PROVIDED RECORDS START

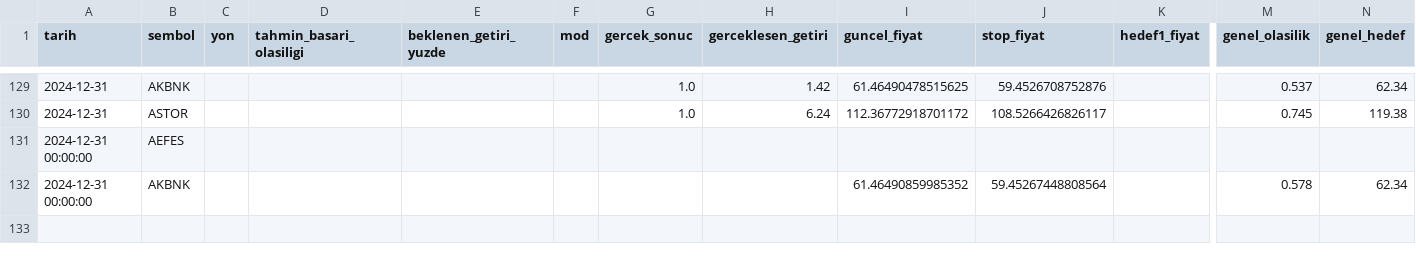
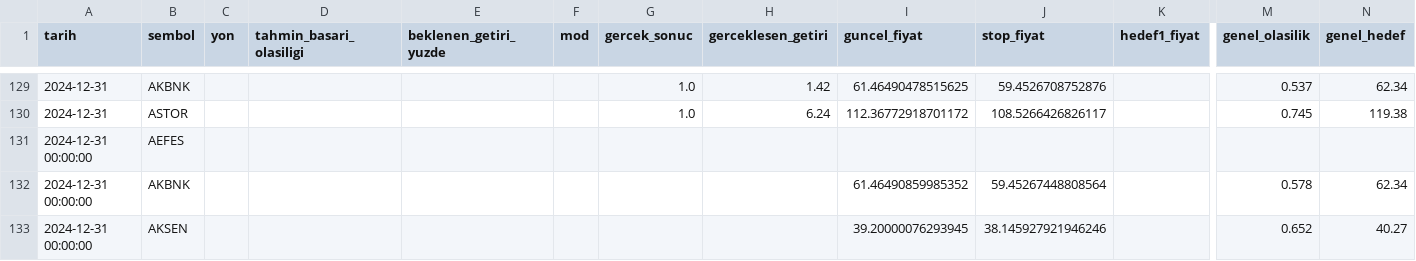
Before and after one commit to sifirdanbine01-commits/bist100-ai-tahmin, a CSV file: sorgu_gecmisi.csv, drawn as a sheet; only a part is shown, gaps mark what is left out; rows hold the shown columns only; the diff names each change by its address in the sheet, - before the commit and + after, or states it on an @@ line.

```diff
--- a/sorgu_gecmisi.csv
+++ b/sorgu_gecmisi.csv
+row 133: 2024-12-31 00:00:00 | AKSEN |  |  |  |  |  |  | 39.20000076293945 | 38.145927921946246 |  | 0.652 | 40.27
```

PROVIDED RECORDS END
PROVIDED RECORDS START

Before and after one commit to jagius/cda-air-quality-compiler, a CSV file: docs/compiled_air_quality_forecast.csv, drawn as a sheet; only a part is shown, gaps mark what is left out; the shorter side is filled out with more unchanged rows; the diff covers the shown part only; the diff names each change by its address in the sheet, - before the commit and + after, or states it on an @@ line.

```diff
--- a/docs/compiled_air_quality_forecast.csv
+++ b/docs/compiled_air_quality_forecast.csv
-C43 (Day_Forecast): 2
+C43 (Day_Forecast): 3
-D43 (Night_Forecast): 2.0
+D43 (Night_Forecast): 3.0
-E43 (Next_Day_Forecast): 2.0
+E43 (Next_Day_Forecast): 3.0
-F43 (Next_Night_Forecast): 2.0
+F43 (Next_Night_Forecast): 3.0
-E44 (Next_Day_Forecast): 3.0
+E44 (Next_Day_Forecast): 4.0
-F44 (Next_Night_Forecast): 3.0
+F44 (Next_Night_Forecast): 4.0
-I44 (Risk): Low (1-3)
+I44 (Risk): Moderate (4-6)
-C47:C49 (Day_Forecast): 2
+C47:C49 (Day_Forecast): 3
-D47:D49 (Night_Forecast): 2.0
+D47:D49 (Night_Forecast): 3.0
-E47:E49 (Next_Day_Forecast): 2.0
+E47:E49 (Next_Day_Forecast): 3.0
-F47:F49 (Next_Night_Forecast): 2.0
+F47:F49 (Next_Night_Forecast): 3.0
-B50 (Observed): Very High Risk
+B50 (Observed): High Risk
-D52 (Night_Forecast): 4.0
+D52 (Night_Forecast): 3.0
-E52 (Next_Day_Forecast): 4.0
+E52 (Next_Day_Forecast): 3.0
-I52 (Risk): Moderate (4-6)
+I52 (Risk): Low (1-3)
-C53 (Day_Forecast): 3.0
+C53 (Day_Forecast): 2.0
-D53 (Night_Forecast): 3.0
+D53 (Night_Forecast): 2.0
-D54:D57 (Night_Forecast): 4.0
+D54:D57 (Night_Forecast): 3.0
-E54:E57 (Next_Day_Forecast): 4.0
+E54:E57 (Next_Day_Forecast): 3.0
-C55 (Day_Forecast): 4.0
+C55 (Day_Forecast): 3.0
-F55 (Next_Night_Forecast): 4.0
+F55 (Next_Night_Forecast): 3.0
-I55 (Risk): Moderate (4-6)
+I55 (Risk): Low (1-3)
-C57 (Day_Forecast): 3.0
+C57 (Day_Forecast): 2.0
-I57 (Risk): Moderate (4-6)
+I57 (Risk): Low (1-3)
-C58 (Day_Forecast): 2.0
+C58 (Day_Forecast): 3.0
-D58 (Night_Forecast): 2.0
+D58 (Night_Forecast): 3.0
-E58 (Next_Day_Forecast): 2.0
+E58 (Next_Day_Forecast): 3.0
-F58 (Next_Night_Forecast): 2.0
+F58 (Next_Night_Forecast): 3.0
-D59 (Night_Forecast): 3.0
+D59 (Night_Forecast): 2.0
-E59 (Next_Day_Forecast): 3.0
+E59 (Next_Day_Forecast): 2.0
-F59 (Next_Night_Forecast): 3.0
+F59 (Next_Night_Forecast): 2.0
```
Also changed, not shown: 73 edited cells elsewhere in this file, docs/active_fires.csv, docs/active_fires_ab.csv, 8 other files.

PROVIDED RECORDS END

> YOUR ASSIGNMENT
Which lines above hold the string "Risk"? Copy every one of them.

> RESULT OF THE EXERCISE
-I44 (Risk): Low (1-3)
+I44 (Risk): Moderate (4-6)
-B50 (Observed): Very High Risk
+B50 (Observed): High Risk
-I52 (Risk): Moderate (4-6)
+I52 (Risk): Low (1-3)
-I55 (Risk): Moderate (4-6)
+I55 (Risk): Low (1-3)
-I57 (Risk): Moderate (4-6)
+I57 (Risk): Low (1-3)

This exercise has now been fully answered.